What is genuine is the evocation of loss and a deep sense of anguish. In fact, the idea of Apples came to Nikou eight years back when he was trying to get over the loss of someone close to him. He asks: “Can we forget the things that hurt us? Could it be that deep down we don’t want to forget painful experiences because without them we lose our existence? In the end, are we simply the sum of all those things we don’t forget?”
It’s a journey inwards into the mind and heart of Aris. Music plays a key role in the reconnection with, or rediscovery of the self, be it “Scarborough Fair” or Brian Hyland’s “Sealed with a kiss”. Aris Servetalis, in the lead role, harnesses the power of the deadpan look to astounding effect throughout the film, give or take a brief flash of a smile or moist eyes. One of the most beautiful moments in the film is of him dancing in abandon to Chubby Checker’s Let’s twist again – a man dangling in the present moment, with neither the baggage of the past nor the certainty of the future to restrict him.
Like Aris’ journey within, Mikami in Miwa Nishikawa’s Japanese film Under the Open Sky (original title ‘Subarashiki Sekai’), which is part of the TIFF’s official selection, is also on the road to reform and rehabilitation. After 13 years of imprisonment for murder, the former yakuza, is trying to find his old mother, a job, and his place in society. It is not easy, given his impetuousness and mercurial nature – the fact that in his new life he cannot tolerate the oppression of innocents and the powerless, has not made life easier for him. Becoming an ordinary man from an ex-convict is not so easy and redemption remains elusive even when it seems within reach.
Like Nikou, Nishikawa has also had a celebrated mentor, having been an assistant director to the legendary filmmaker Hirokazu Koreeda in After Life (1998) and Distance (2001). So, while her film might take off from the world of crime syndicates and be centred on a yakuza, it becomes, like Koreeda’s cinema, more of a deep dive into the larger society and the many irreconcilable contradictions embedded in it. “The social system has changed in the past thirty years, but people’s thoughts and attitude toward ex-convicts have not to the same degree. Do we live in a society that gives us a second chance at life? I feel that everybody in Japan harbours an unspoken anxiety and suffocation [caused] by an unforgiving world,” she states in the film’s press notes.
Based on Ryuzo Saki’s novel, Mibuncho (Inmate Files), Under the Open Sky eschews the subtlety of Koreeda for a sentimental approach, meandering at times, but the lead actor Koji Yakusho holds it together by becoming one with the character of the yakuza.

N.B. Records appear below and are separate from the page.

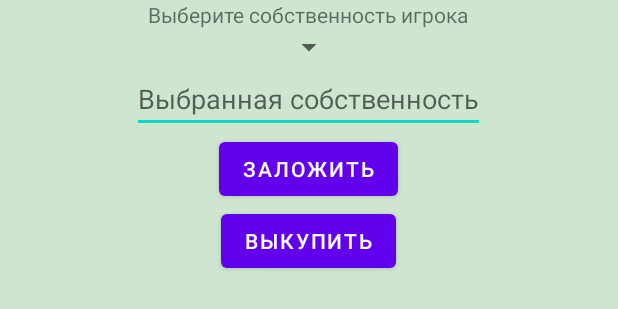
After one commit to interpriz/Monopoly, an Android app: the layout fragment_sold_buy_property.xml on its own in the app's theme, with its tools: preview values and no code run, on a phone screen of 412 x 824 dp. The commit adds this screen. Shown: the top 309 px of the screen. Run offline under Robolectric (Android 15) with nearby library versions, the phone set to English and light mode, and no system bars.

Commit message:
soldBuyProperty

```diff
--- a/app/src/main/java/entities/MunicipalEnterprise.java
+++ b/app/src/main/java/entities/MunicipalEnterprise.java
@@ -4,7 +4,7 @@ import enums.FieldTypes;
 import enums.PropTypes;
 
 public class MunicipalEnterprise extends Property {
-    String name;
+    public String name;
 
     public MunicipalEnterprise(
             FieldTypes type,
--- a/app/src/main/java/entities/RailwayStation.java
+++ b/app/src/main/java/entities/RailwayStation.java
@@ -4,7 +4,7 @@ import enums.FieldTypes;
 import enums.PropTypes;
 
 public class RailwayStation extends Property {
-    String name;
+    public String name;
 
     public RailwayStation(
             FieldTypes type,
--- a/app/src/main/java/services/GameService.java
+++ b/app/src/main/java/services/GameService.java
@@ -50,7 +50,6 @@ public class GameService {
         this.playerRepo = new PlayerRepository(game);
         this.test = false;
     }
-
     //войти в игру
     public Player enterGame(String name) {
         boolean unicName = game.players.stream().noneMatch(x -> x.name.equals(name));
@@ -877,7 +876,7 @@ public class GameService {
 
     public void setDeposit(Property property, boolean newDeposit){
         int idProp =  mapServ.map.indexOf(property);
-        game.fieldsOwners.get(idProp).deposit = newDeposit;
+        gameRepo.setNewDeposit(idProp, newDeposit);
     }
 
     public int getHouses(Street street) {
--- /dev/null
+++ b/app/src/main/res/layout/fragment_sold_buy_property.xml
@@ -0,0 +1,51 @@
+<?xml version="1.0" encoding="utf-8"?>
+<LinearLayout xmlns:android="http://schemas.android.com/apk/res/android"
+    xmlns:tools="http://schemas.android.com/tools"
+    android:layout_width="match_parent"
+    android:layout_height="match_parent"
+    android:background="#CEE6D0"
+    android:orientation="vertical"
+    tools:context=".fragments.soldBuyProperty">
+
+    <!-- TODO: Update blank fragment layout -->
+    <TextView
+        android:layout_width="wrap_content"
+        android:layout_height="wrap_content"
+        android:layout_gravity="center_horizontal"
+        android:text="Выберите собственность игрока"
+        android:textAlignment="center">
+
+    </TextView>
+
+    <Spinner
+        android:id="@+id/dropDownList"
+        android:layout_width="wrap_content"
+        android:layout_height="wrap_content"
+        android:layout_gravity="center_horizontal"
+        android:textAlignment="center" />
+
+
+    <EditText
+        android:id="@+id/property"
+        android:layout_width="wrap_content"
+        android:layout_height="wrap_content"
+        android:layout_gravity="center_horizontal"
+        android:hint="Выбранная собственность"
+        android:textAlignment="center" />
+
+
+    <Button
+        android:id="@+id/depositBtn"
+        android:layout_width="wrap_content"
+        android:layout_height="wrap_content"
+        android:layout_gravity="center_horizontal"
+        android:text="Заложить"/>
+
+    <Button
+        android:id="@+id/buyBackBtn"
+        android:layout_width="wrap_content"
+        android:layout_height="wrap_content"
+        android:layout_gravity="center_horizontal"
+        android:text="Выкупить" />
+
+</LinearLayout>
```
Also changed, not shown: app/src/main/java/com/example/monopoly/MainActivity.java (+22 -4 lines), app/src/main/java/com/example/monopoly/fragments/Player.java (deleted, +0 -86 lines), app/src/main/java/com/example/monopoly/fragments/soldBuyProperty.java (added, +143 -0 lines), app/src/main/java/repositories/GameRepository.java (+7 -0 lines), app/src/main/java/services/MapService.java (+21 -0 lines), app/src/main/res/layout/activity_main.xml (+18 -2 lines).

It’s not just about the broad physicality and minute gestures but internalising the rage and frustrations festering within him. Yakusho brings a rare dignity, gravitas, humanity and innocence to the character of the gangster.
Like Aris, he makes the viewers invest emotionally in the life of Mikami. Both make us root for them because in their individual journeys lie the more universal human fears, despair, and dichotomies of the human condition.
Namrata Joshi is an independent writer and well-known film critic. She is the author of Reel India: Cinema off the Beaten Track (Hachette, 2019).